WHAT YOU SHOULD DO |
Look through the lines below for the word "Server", and copy every line that has it.

● ● ● ●

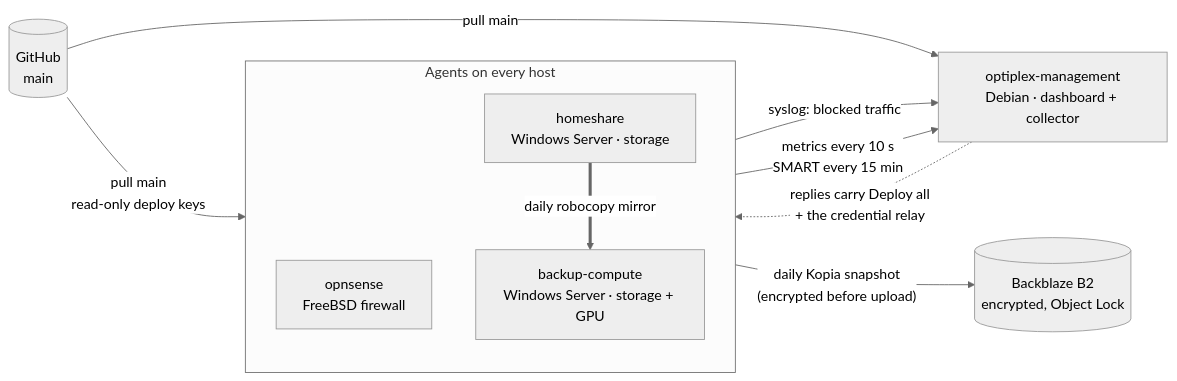
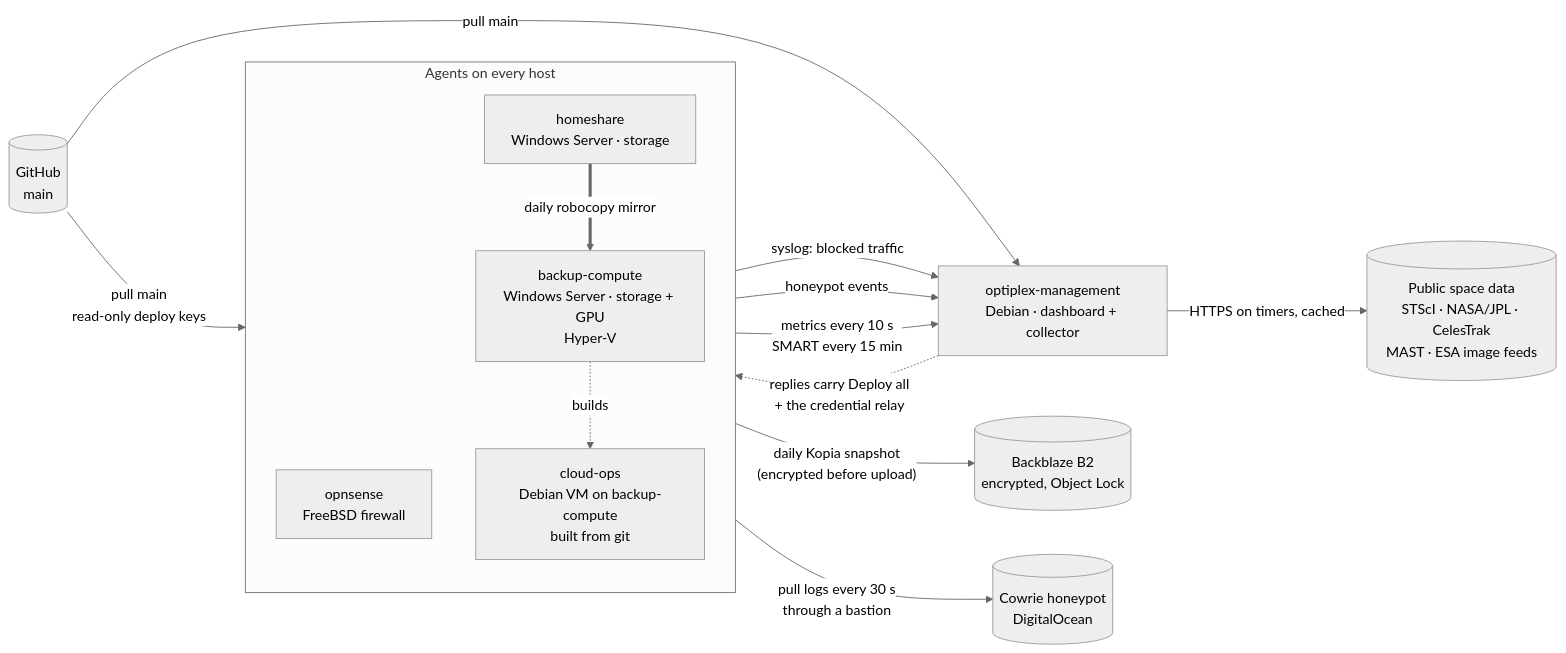
The first of 2 diagrams in README.md (j-will178/homelab-showcase), drawn with Mermaid (neutral theme) before and after one commit. The commit also changed other lines of this file and 19 other files, not shown here.

````diff
--- a/README.md
+++ b/README.md
@@ -33,19 +50,26 @@
 ```mermaid
 flowchart LR
     GH[("GitHub<br/>main")]
     subgraph hosts["Agents on every host"]
         direction TB
         OPN["opnsense<br/>FreeBSD firewall"]
         HS["homeshare<br/>Windows Server · storage"]
-        BC["backup-compute<br/>Windows Server · storage + GPU"]
+        BC["backup-compute<br/>Windows Server · storage + GPU<br/>Hyper-V"]
+        CO["cloud-ops<br/>Debian VM on backup-compute<br/>built from git"]
         HS == "daily robocopy mirror" ==> BC
+        BC -. "builds" .-> CO
     end
     OPT["optiplex-management<br/>Debian · dashboard + collector"]
     GH -->|"pull main<br/>read-only deploy keys"| hosts
     GH -->|"pull main"| OPT
     hosts -->|"metrics every 10 s<br/>SMART every 15 min"| OPT
     OPT -.->|"replies carry Deploy all<br/>+ the credential relay"| hosts
     OPN -->|"syslog: blocked traffic"| OPT
     B2[("Backblaze B2<br/>encrypted, Object Lock")]
     HS -->|"daily Kopia snapshot<br/>(encrypted before upload)"| B2
+    HP[("Cowrie honeypot<br/>DigitalOcean")]
+    CO -->|"pull logs every 30 s<br/>through a bastion"| HP
+    CO -->|"honeypot events"| OPT
+    SPACE[("Public space data<br/>STScI · NASA/JPL · CelesTrak<br/>MAST · ESA image feeds")]
+    OPT -->|"HTTPS on timers, cached"| SPACE
 ```
````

● ● ● ●

WRITTEN ANSWER |
         HS["homeshare<br/>Windows Server · storage"]
-        BC["backup-compute<br/>Windows Server · storage + GPU"]
+        BC["backup-compute<br/>Windows Server · storage + GPU<br/>Hyper-V"]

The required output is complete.